Cesarean section or c-sections is a widely-known surgical type of birth method. During the procedure, an incision is made in the mother’s abdomen and uterus to deliver the baby.
The First Evidence
As per the historical evidence, the first written record of a cesarean section with live mother and baby was found in the 1500s in Switzerland when Jacob Nufer, a sow-gelder performed the surgery on his wife who was laboring for a prolonged period.1 While the historians still question its credibility and accuracy, we wonder how the procedure got its name.
Association With Julius Caesar
The most common theory suggests that cesarean section was named after Julius Caesar, the famous Roman politician and general, the reason being that he was thought to be born via a cesarean. This was found to be contradictory as at the time of Julius Caeser.
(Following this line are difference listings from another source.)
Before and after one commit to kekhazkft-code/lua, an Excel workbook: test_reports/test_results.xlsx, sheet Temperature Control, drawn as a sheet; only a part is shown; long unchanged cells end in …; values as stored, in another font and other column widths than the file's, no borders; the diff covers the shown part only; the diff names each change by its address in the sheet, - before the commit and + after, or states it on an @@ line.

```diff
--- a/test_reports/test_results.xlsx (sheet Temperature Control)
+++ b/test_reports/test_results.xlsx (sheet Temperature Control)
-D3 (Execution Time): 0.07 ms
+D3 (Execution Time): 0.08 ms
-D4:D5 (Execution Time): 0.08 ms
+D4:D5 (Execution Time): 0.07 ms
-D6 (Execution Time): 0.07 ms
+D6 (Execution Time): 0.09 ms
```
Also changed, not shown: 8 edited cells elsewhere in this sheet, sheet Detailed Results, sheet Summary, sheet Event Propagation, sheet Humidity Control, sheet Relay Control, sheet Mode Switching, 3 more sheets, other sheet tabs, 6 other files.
Under Julius Caesar, the Roman law declared that all the women who met an unfortunate fate during childbirth must be cut open.
Hence, the procedure was performed only when the mother was either dead or dying—it was adopted to save the child in order to increase the population. However, according to the records, Julius Caesar’s mother Aurelia lived to see her son invade Britain. Nevertheless, this could be one of the reasons the birth method was called Cesarean.
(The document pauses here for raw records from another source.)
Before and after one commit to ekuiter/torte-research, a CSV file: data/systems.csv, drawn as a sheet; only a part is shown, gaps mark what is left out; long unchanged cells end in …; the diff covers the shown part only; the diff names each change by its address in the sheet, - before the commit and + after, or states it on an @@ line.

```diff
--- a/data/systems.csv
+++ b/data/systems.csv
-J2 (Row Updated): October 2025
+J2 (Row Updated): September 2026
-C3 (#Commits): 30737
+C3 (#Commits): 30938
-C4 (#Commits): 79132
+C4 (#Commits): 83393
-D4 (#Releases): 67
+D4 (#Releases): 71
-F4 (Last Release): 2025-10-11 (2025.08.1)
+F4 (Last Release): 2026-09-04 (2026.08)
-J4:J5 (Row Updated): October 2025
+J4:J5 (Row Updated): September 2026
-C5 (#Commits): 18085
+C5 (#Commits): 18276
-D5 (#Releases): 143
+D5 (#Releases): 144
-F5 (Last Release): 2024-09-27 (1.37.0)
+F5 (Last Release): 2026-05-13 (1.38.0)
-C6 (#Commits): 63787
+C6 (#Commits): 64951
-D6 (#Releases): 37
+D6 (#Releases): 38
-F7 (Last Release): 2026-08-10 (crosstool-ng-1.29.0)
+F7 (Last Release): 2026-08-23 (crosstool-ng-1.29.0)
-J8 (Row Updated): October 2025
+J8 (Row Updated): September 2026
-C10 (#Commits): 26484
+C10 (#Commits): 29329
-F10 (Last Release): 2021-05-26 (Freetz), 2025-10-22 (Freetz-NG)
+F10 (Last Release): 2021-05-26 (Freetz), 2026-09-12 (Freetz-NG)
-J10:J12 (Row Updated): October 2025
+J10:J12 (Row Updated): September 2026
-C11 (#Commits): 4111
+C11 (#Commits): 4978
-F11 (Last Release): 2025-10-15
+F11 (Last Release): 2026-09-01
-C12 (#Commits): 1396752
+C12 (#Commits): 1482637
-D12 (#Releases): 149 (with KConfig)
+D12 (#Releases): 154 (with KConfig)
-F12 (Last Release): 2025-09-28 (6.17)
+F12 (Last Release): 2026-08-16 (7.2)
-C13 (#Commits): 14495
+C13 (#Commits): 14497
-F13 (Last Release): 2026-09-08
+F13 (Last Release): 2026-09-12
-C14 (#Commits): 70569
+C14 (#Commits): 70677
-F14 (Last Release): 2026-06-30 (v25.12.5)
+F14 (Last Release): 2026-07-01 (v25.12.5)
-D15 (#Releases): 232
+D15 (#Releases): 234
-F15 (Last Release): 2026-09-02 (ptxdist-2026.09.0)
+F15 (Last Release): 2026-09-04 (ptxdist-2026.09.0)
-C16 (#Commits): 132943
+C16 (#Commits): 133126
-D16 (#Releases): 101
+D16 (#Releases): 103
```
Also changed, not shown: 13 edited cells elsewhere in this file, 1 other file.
Another and more convincing explanation is that the Latin origin of the word Caesarean is the word ‘caesdare’ which translates to ‘cut’. ‘Caesones’ was the term used for infants born via postmortem operations. Despite all the possibilities, no conclusions have been drawn about the origin of the word that has great medical importance.
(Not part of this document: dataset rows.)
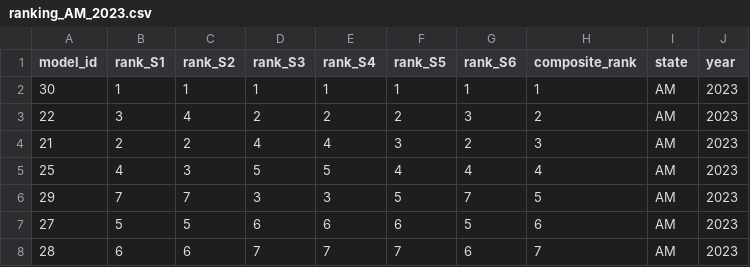
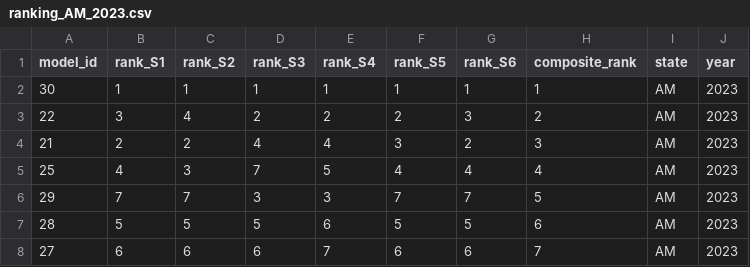
Before and after one commit to Mosqlimate-project/sprint-template, a CSV file: scores/tables/ranking_AM_2023.csv, drawn as a sheet.

```diff
--- a/scores/tables/ranking_AM_2023.csv
+++ b/scores/tables/ranking_AM_2023.csv
@@ -4,5 +4,5 @@ model_id,rank_S1,rank_S2,rank_S3,rank_S4,rank_S5,rank_S6,composite_rank,state,ye
 21,2,2,4,4,3,2,3,AM,2023
-25,4,3,5,5,4,4,4,AM,2023
-29,7,7,3,3,5,7,5,AM,2023
-27,5,5,6,6,6,5,6,AM,2023
-28,6,6,7,7,7,6,7,AM,2023
+25,4,3,7,5,4,4,4,AM,2023
+29,7,7,3,3,7,7,5,AM,2023
+28,5,5,5,6,5,5,6,AM,2023
+27,6,6,6,7,6,6,7,AM,2023
```
Also changed, not shown: scores/tables/ranking_AM_2024.csv, scores/tables/ranking_CE_2023.csv, 52 other files.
Until the 16th, a cesarean was called as cesarean operation, but soon after, the word operation was replaced by ‘section’. This could be because the word section is also described as an act of cutting in medical terms.
Another interesting point to note is that the word caesarean is also accepted to be written as cesarean and caesarian (less commonly used).
The Purpose Of Caesarean
Before the time medical advancements could bring any good to the mothers, a cesarean section was only done with the slightest hope of saving the life of the baby after the mother had died or was dying.
The Middle Ages saw cesarean only performed as a religious dictum to bury the baby separately after the mother had died during birth.
It was found that many successful cesareans took place in rural areas, which were remotely located and lacked the necessary medical facilities. Since the surgery was done without any consultation from the then doctors, the cesarean was performed before the occurrence of such circumstances from where both the mother and baby could not be saved. Also, at hospitals, there were more deaths caused due to infections spread by the medical practitioners and attendants.
First Successful Caesarean
The first successful cesarean section was carried out by Dr. James Miranda Steuart Barry, a military surgeon in Capetown, Africa somewhere between 1817-1828. However, pieces of evidence of c-sections with both mother and baby alive have been found in ancient Hindu, Egyptian, Grecian, Roman medical texts, European folklore and Chinese etchings.
Since then, the procedure has undergone many transformations with the improvement in the use of anesthesia, antiseptics, and instruments to assist the mother during childbirth. Medical advancements have made the surgical process more reliable, this decreasing the mortality rate.
The method of the cesarean section which was an earlier practice associated unfortunate deaths of the mother and baby has now come a long way in saving the lives.
|↑1||Sewell, Jane Eliot. “Cesarean section-a brief history.” A brochure to accompany an exhibition on the history of cesarean section at the National Library of Medicine 30 (1993).|